Similarly, the company does not waive monthly billings for communities that invested their resources to fix an electricity network asset.

“We proposed to JED our plan to refix our transformer and purchased cables to have an additional supply line and demanded that they either refund us or give us a bill waiver for a given period to enable us to recover our investment but they refused.

“The management of the company here in Bauchi refused to give us any formal assurance. We did it at a loss because they sustainably charge us bills at the end of every month,” Mohammad Ishaq,  a resident of Magaji Quarters, said. 

Surveyor Zakari Danladi, a resident of Old Airport, said despite contributing more than 80 percent of the available electric network, JED still demands monthly bill payments from them.
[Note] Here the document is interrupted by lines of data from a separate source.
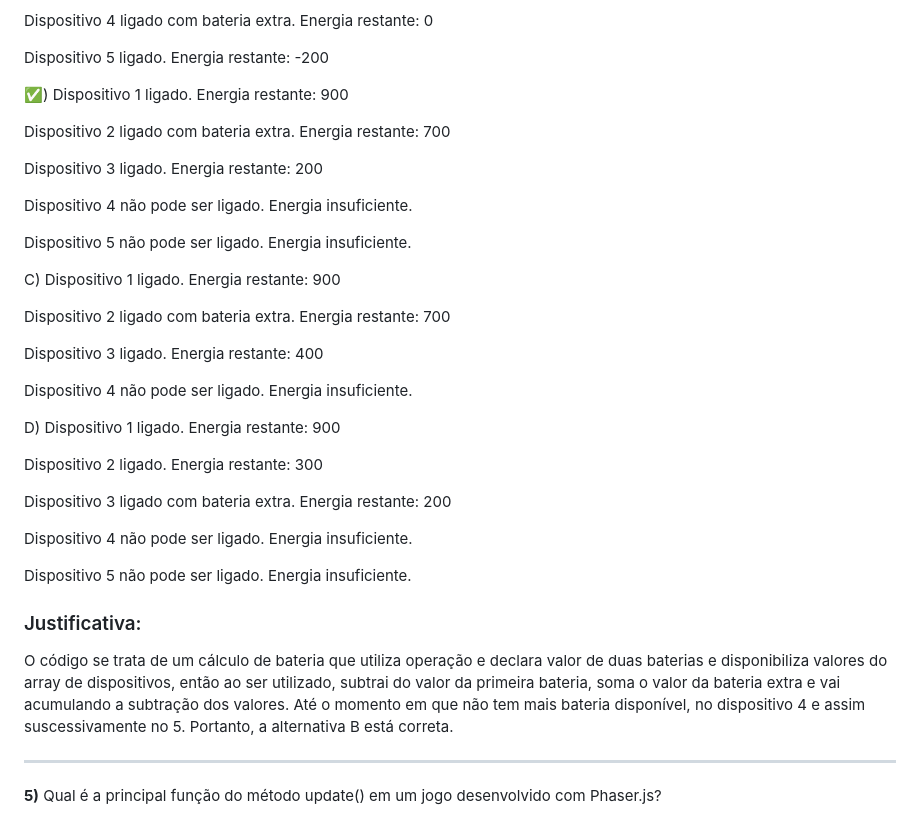
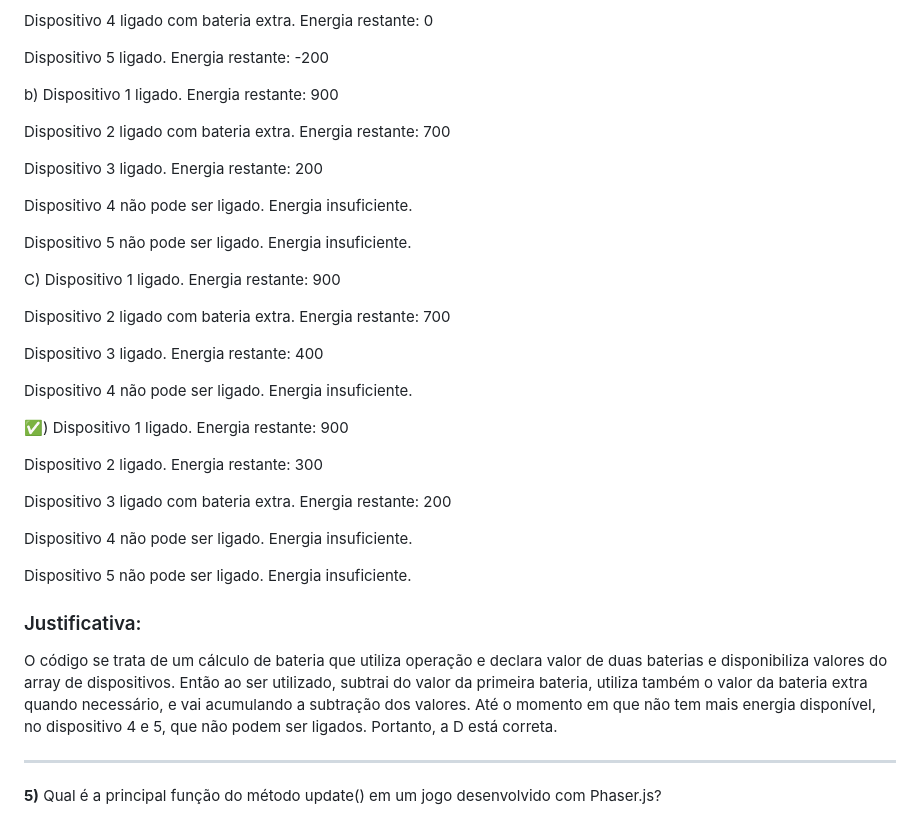
Before and after one commit to marianalreis/jogoIndividual, a Markdown page: README.md, the part around one of its changes. GitHub-like rendering.

```diff
--- a/README.md
+++ b/README.md
@@ -165,7 +165,7 @@ Dispositivo 4 ligado com bateria extra. Energia restante: 0
 
 Dispositivo 5 ligado. Energia restante: -200
 
- ✅)
+ b)
 Dispositivo 1 ligado. Energia restante: 900
 
 Dispositivo 2 ligado com bateria extra. Energia restante: 700
@@ -185,7 +185,7 @@ Dispositivo 3 ligado. Energia restante: 400
 
 Dispositivo 4 não pode ser ligado. Energia insuficiente.
 
-D)
+✅)
 Dispositivo 1 ligado. Energia restante: 900
 
 Dispositivo 2 ligado. Energia restante: 300
@@ -197,7 +197,7 @@ Dispositivo 4 não pode ser ligado. Energia insuficiente.
 Dispositivo 5 não pode ser ligado. Energia insuficiente.
 
 ### Justificativa:
-O código se trata de um cálculo de bateria que utiliza operação e declara valor de duas baterias e disponibiliza valores do array de dispositivos, então ao ser utilizado, subtrai do valor da primeira bateria, soma o valor da bateria extra e vai acumulando a subtração dos valores. Até o momento em que não tem mais bateria disponível, no dispositivo 4 e assim suscessivamente no 5. Portanto, a alternativa B está correta.
+O código se trata de um cálculo de bateria que utiliza operação e declara valor de duas baterias e disponibiliza valores do array de dispositivos. Então ao ser utilizado, subtrai do valor da primeira bateria, utiliza também o valor da bateria extra quando necessário, e vai acumulando a subtração dos valores. Até o momento em que não tem mais energia disponível, no dispositivo  4 e 5, que não podem ser ligados. Portanto, a D está correta.
 
 ______
 
```
Also changed, not shown: other parts of README.md (+101 -0 lines).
In a letter of complaint to JED dated January 2nd, 2018, the community said, “It remains a fact and undisputed that our community contributed between 70 to 80 percent of the structures required for the provision of electricity, yet JED has shown a lukewarm and unprofessional attitude. The issue of unjustified billings that were distributed after restoration which JED was aware that officially the community was without electricity for more than eight months.”

JED Respond

Hafiz Saleh Hassan, the regional manager, Jos Electricity Distribution Company confirmed that while the responsibility of the company is to provide all needed electricity installations for the customers, it does not have the resources needed to respond to the avalanche of demands received.

“Based on NERC guidelines, DisCos are responsible for putting the right faulty distribution equipment or channeling through appropriate lines of communication.

“If it is beyond what our Customer Service Point (CSP) can do immediately, they will take the transformer to our workshop and if it is beyond repairs we bring a replacement, but people don’t report,” he said.

However, JED customers in different communities visited by WikkiTimes despite adhering to the laid down complaint procedures were not attended to by the power company.

Hafiz argued that because electricity customers do not pay the company charged monthly bills, it will not be responsible for repairing transformers, cables, and poles. “They don’t want to pay bills but when their transformers and other network tools are damaged, they run helter-skelter asking us to fix it. Let them pay their debts, which is what we expect from them,” he said.

This report is produced with support from Civic Media Lab (CML)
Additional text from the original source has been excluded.